If a line of the data contains the word "Router", it is counted; report how many such lines there are and nothing else.

(Web page revision data)
--*--
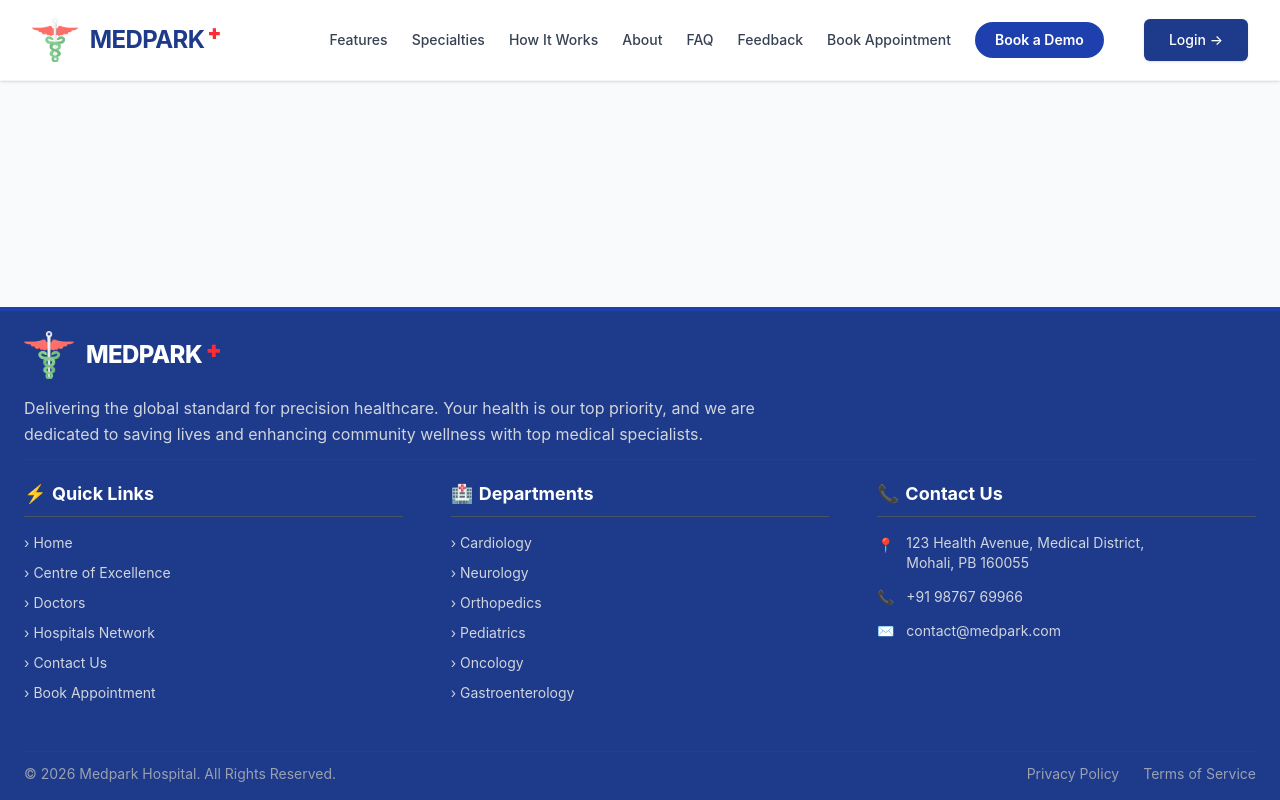
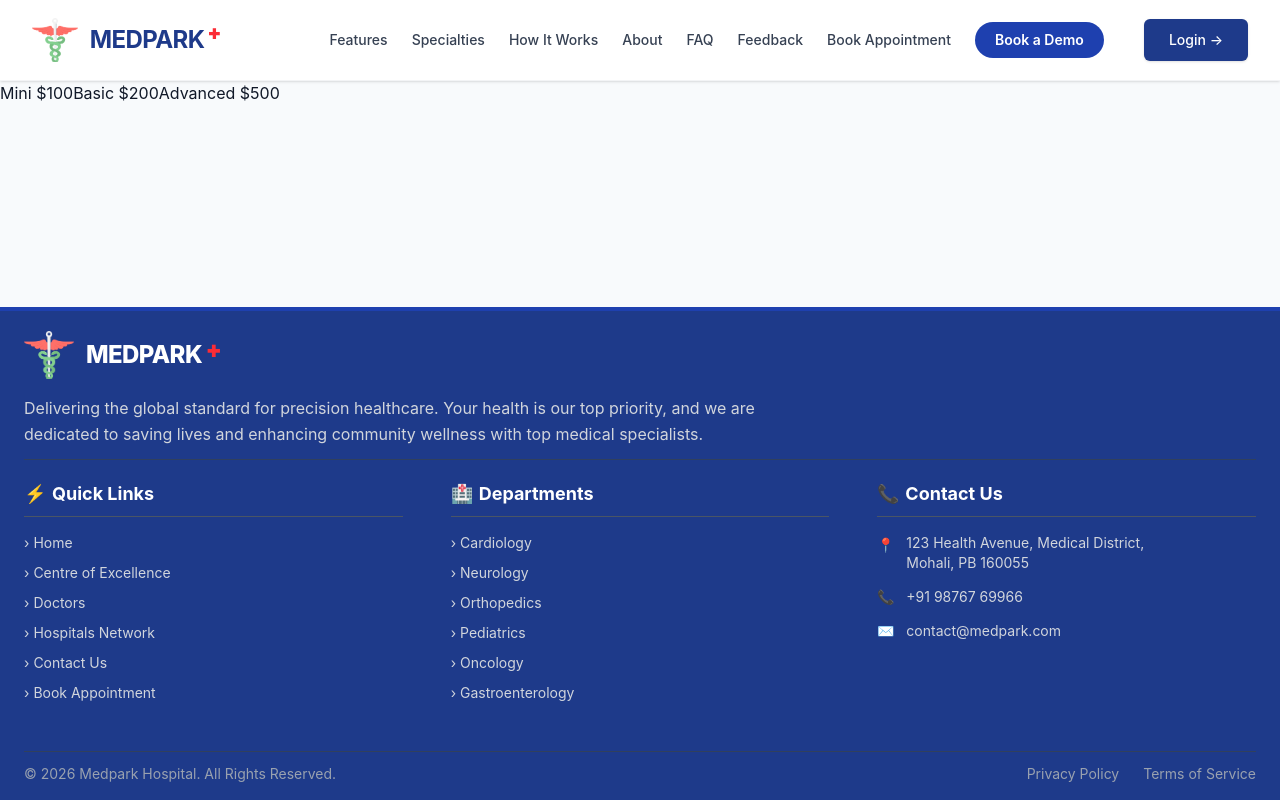
Before and after one commit to Abhinash02/Hospital-Management-System, a React app in the folder frontend/: page /pricing in a window 1280 px wide. Built offline with nearby package versions, Linux system fonts and the light colour scheme; the HTML template or start-up script is replaced by a standard one.

Commit message:
feat: add PricingPage, update App.jsx, add vercel.json for SPA routing

```diff
--- a/frontend/src/App.jsx
+++ b/frontend/src/App.jsx
@@ -137,13 +137,154 @@
 
 
 
+// import { lazy, Suspense } from 'react';
+// import { BrowserRouter as Router, Routes, Route, Navigate } from 'react-router-dom';
+// import { Toaster, toast } from 'react-hot-toast';
+// import Navbar from './components/Navbar';
+// import Footer from './components/Footer';
+
+// // Lazy loading route components
+// const Home = lazy(() => import('./pages/Home'));
+// const PortalHome = lazy(() => import('./pages/portal/PortalHome'));
+// const SchedulePage = lazy(() => import('./pages/portal/SchedulePage'));
+// const FeedbackPage = lazy(() => import('./pages/portal/FeedbackPage'));
+// const RegisterPage = lazy(() => import('./pages/portal/RegisterPage'));
+// const BookAppointmentPage = lazy(() => import('./pages/portal/BookAppointmentPage'));
+// const SuperAdminDemos = lazy(() => import('./pages/superadmin/SuperAdminDemos'));
+// const SuperAdminRegistrations = lazy(() => import('./pages/superadmin/SuperAdminRegistrations'));
+// const SuperAdminUsers = lazy(() => import('./pages/superadmin/SuperAdminUsers'));
+// const Login = lazy(() => import('./pages/Login'));
+// const UserDashboard = lazy(() => import('./pages/user/UserDashboard'));
+// const SuperAdminDashboard = lazy(() => import('./pages/superadmin/SuperAdminDashboard'));
+// const AdminLayout = lazy(() => import('./pages/admin/AdminLayout'));
+// const AdminOverview = lazy(() => import('./pages/admin/AdminOverview'));
+// const AdminAppointments = lazy(() => import('./pages/admin/AdminAppointmentFeedback'));
+// const AdminTimings = lazy(() => import('./pages/admin/AdminTimings'));
+// const AdminTranscriptions = lazy(() => import('./pages/admin/AdminTranscriptions'));
+// const SuperAdminManageAdmin = lazy(() => import('./pages/superadmin/SuperAdminManageAdmin'));
+// const SuperAdminManageHospitals = lazy(() => import('./pages/superadmin/SuperAdminManageHospitals'));
+// const SuperAdminAppointments = lazy(() => import('./pages/superadmin/SuperAdminAppointments'));
+// const UserBookAppointment = lazy(() => import('./pages/user/UserBookAppointment'));
+// const UserMyAppointments = lazy(() => import('./pages/user/UserMyAppointments'));
+// const CentreOfExcellence = lazy(() => import('./pages/CentreOfExcellence'));
+// const Contact = lazy(() => import('./pages/Contact'));
+// const Doctors = lazy(() => import('./pages/Doctors'));
+// const Hospitals = lazy(() => import('./pages/Hospitals'));
+
+// // ✅ Import for the new appointment feedback page
+// const AdminAppointmentFeedback = lazy(() => import('./pages/admin/AdminAppointmentFeedback'));
+
+// const PageLoader = () => (
+//   <div className="min-h-[60vh] flex items-center justify-center bg-slate-50">
+//     <div className="flex flex-col items-center space-y-4">
+//       <div className="w-10 h-10 border-4 border-medical-blue border-t-transparent rounded-full animate-spin"></div>
+//       <p className="text-sm font-semibold text-gray-500 uppercase tracking-widest">Loading Medpark Care...</p>
+//     </div>
+//   </div>
+// );
+
+// function App() {
+//   return (
+//     <Router>
+//       <Toaster
+//         position="top-right"
+//         containerStyle={{ marginTop: '3rem' }}
+//         toastOptions={{
+//           duration: 2000,
+//           style: {
+//             padding: '10px 10px',
+//             borderRadius: '12px',
+//             fontSize: '14px',
+//             maxWidth: '260px',
+//             width: 'auto',
+//             whiteSpace: 'normal',
+//             wordBreak: 'break-word'
+//           }
+//         }}
+//       >
+//         {(t) => (
+//           <div
+//             className={`inline-flex items-center justify-between gap-3 max-w-[260px] bg-white text-gray-800 p-3 rounded-xl shadow-lg border border-gray-100 ${
+//               t.visible ? 'animate-enter' : 'animate-leave'
+//             }`}
+//           >
+//             <div className="flex items-center gap-2">
+//               {t.icon}
+//               <span className="text-sm font-medium">{t.message}</span>
+//             </div>
+//             <button
+//               onClick={() => toast.dismiss(t.id)}
+//               className="w-5 h-7 flex items-center justify-center rounded-full text-gray-400 hover:text-gray-600 hover:bg-gray-100 transition cursor-pointer shrink-0"
+//               title="Close notification"
+//             >
+//               ✕
+//             </button>
+//           </div>
+//         )}
+//       </Toaster>
+//       <div className="min-h-screen bg-slate-50 flex flex-col font-sans">
+//         <Navbar />
+//         <main className="flex-grow">
+//           <Suspense fallback={<PageLoader />}>
+//             <Routes>
+//               {/* Public / marketing routes */}
+//               <Route path="/" element={<PortalHome />} />
+//               <Route path="/how-it-works" element={<Navigate to="/#how-it-works" replace />} />
+//               <Route path="/about" element={<Navigate to="/#about" replace />} />
+//               <Route path="/book-demo" element={<Navigate to="/#book-demo" replace />} />
+//               <Route path="/appointment" element={<BookAppointmentPage />} />
+//               <Route path="/schedule/:token" element={<SchedulePage />} />
+//               <Route path="/feedback/:token" element={<FeedbackPage />} />
+//               <Route path="/register/:token" element={<RegisterPage />} />
+//               <Route path="/medpark" element={<Home />} />
+//               <Route path="/excellence" element={<CentreOfExcellence />} />
+//               <Route path="/doctors" element={<Doctors />} />
+//               <Route path="/hospitals" element={<Hospitals />} />
+//               <Route path="/contact" element={<Contact />} />
+//               <Route path="/login" element={<Login />} />
+
+//               {/* User dashboard */}
+//               <Route path="/dashboard" element={<UserDashboard />} />
+//               <Route path="/book-appointment" element={<UserBookAppointment />} />
+//               <Route path="/dashboard/book-appointment" element={<UserBookAppointment />} />
+//               <Route path="/dashboard/my-appointments" element={<UserMyAppointments />} />
+
+//               {/* Superadmin routes */}
+//               <Route path="/superadmin" element={<SuperAdminDashboard />} />
+//               <Route path="/superadmin/manage-admin" element={<SuperAdminManageAdmin />} />
+//               <Route path="/superadmin/manage-hospitals" element={<SuperAdminManageHospitals />} />
+//               <Route path="/superadmin/appointments" element={<SuperAdminAppointments />} />
+//               <Route path="/superadmin/demos" element={<SuperAdminDemos />} />
+//               <Route path="/superadmin/registrations" element={<SuperAdminRegistrations />} />
+//               <Route path="/superadmin/users" element={<SuperAdminUsers />} />
+
+//               {/* Admin routes (nested layout) */}
+//               <Route path="/admin" element={<AdminLayout />}>
+//                 <Route index element={<AdminOverview />} />
+//                 <Route path="appointments" element={<AdminAppointments />} />
+//                 <Route path="timings" element={<AdminTimings />} />
+//                 {/* New appointment feedback page */}
+//               <Route path="appointment-feedback" element={<AdminAppointmentFeedback />} />
+//                 <Route path="transcriptions" element={<AdminTranscriptions />} />
+//               </Route>
+//             </Routes>
+//           </Suspense>
+//         </main>
+//         <Footer />
+//       </div>
+//     </Router>
+//   );
+// }
+
+// export default App;
+
+
 import { lazy, Suspense } from 'react';
 import { BrowserRouter as Router, Routes, Route, Navigate } from 'react-router-dom';
 import { Toaster, toast } from 'react-hot-toast';
 import Navbar from './components/Navbar';
 import Footer from './components/Footer';
 
-// Lazy loading route components
 const Home = lazy(() => import('./pages/Home'));
 const PortalHome = lazy(() => import('./pages/portal/PortalHome'));
 const SchedulePage = lazy(() => import('./pages/portal/SchedulePage'));
@@ -170,9 +311,8 @@ const CentreOfExcellence = lazy(() => import('./pages/CentreOfExcellence'));
 const Contact = lazy(() => import('./pages/Contact'));
 const Doctors = lazy(() => import('./pages/Doctors'));
 const Hospitals = lazy(() => import('./pages/Hospitals'));
-
-// ✅ Import for the new appointment feedback page
 const AdminAppointmentFeedback = lazy(() => import('./pages/admin/AdminAppointmentFeedback'));
+const PricingPage = lazy(() => import('./pages/stripe/PricingPage'));
 
 const PageLoader = () => (
   <div className="min-h-[60vh] flex items-center justify-center bg-slate-50">
@@ -222,13 +362,14 @@ function App() {
           </div>
         )}
       </Toaster>
+
       <div className="min-h-screen bg-slate-50 flex flex-col font-sans">
         <Navbar />
         <main className="flex-grow">
           <Suspense fallback={<PageLoader />}>
             <Routes>
-              {/* Public / marketing routes */}
               <Route path="/" element={<PortalHome />} />
+              <Route path="/pricing" element={<PricingPage />} />
               <Route path="/how-it-works" element={<Navigate to="/#how-it-works" replace />} />
               <Route path="/about" element={<Navigate to="/#about" replace />} />
               <Route path="/book-demo" element={<Navigate to="/#book-demo" replace />} />
@@ -243,13 +384,11 @@ function App() {
               <Route path="/contact" element={<Contact />} />
               <Route path="/login" element={<Login />} />
 
-              {/* User dashboard */}
               <Route path="/dashboard" element={<UserDashboard />} />
               <Route path="/book-appointment" element={<UserBookAppointment />} />
               <Route path="/dashboard/book-appointment" element={<UserBookAppointment />} />
               <Route path="/dashboard/my-appointments" element={<UserMyAppointments />} />
 
-              {/* Superadmin routes */}
               <Route path="/superadmin" element={<SuperAdminDashboard />} />
               <Route path="/superadmin/manage-admin" element={<SuperAdminManageAdmin />} />
               <Route path="/superadmin/manage-hospitals" element={<SuperAdminManageHospitals />} />
@@ -257,14 +396,14 @@ function App() {
               <Route path="/superadmin/demos" element={<SuperAdminDemos />} />
               <Route path="/superadmin/registrations" element={<SuperAdminRegistrations />} />
               <Route path="/superadmin/users" element={<SuperAdminUsers />} />
+              <Route path="/pricing" element={<PricingPage />} />
 
-              {/* Admin routes (nested layout) */}
+
               <Route path="/admin" element={<AdminLayout />}>
                 <Route index element={<AdminOverview />} />
                 <Route path="appointments" element={<AdminAppointments />} />
                 <Route path="timings" element={<AdminTimings />} />
-                {/* New appointment feedback page */}
-              <Route path="appointment-feedback" element={<AdminAppointmentFeedback />} />
+                <Route path="appointment-feedback" element={<AdminAppointmentFeedback />} />
                 <Route path="transcriptions" element={<AdminTranscriptions />} />
               </Route>
             </Routes>
--- /dev/null
+++ b/frontend/src/pages/stripe/PricingPage.jsx
@@ -0,0 +1,39 @@
+import { useState } from 'react';
+
+const PricingPage = () => {
+  const [loading, setLoading] = useState(null);
+
+  const choosePlan = async (planKey) => {
+    try {
+      setLoading(planKey);
+      const res = await fetch('/api/payments/create-checkout-session', {
+        method: 'POST',
+        headers: { 'Content-Type': 'application/json' },
+        body: JSON.stringify({
+          booking: {
+            id: 'demo-1',
+            email: 'test@gmail.com',
+            hospital_name: 'Sohana Hospital'
+          },
+          feedbackToken: 'abc123',
+          planKey
+        })
+      });
+
+      const data = await res.json();
+      if (data.url) window.location.href = data.url;
+    } finally {
+      setLoading(null);
+    }
+  };
+
+  return (
+    <div>
+      <button onClick={() => choosePlan('mini')}>Mini $100</button>
+      <button onClick={() => choosePlan('basic')}>Basic $200</button>
+      <button onClick={() => choosePlan('advanced')}>Advanced $500</button>
+    </div>
+  );
+};
+
+export default PricingPage;
```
--*--
Task solution:
4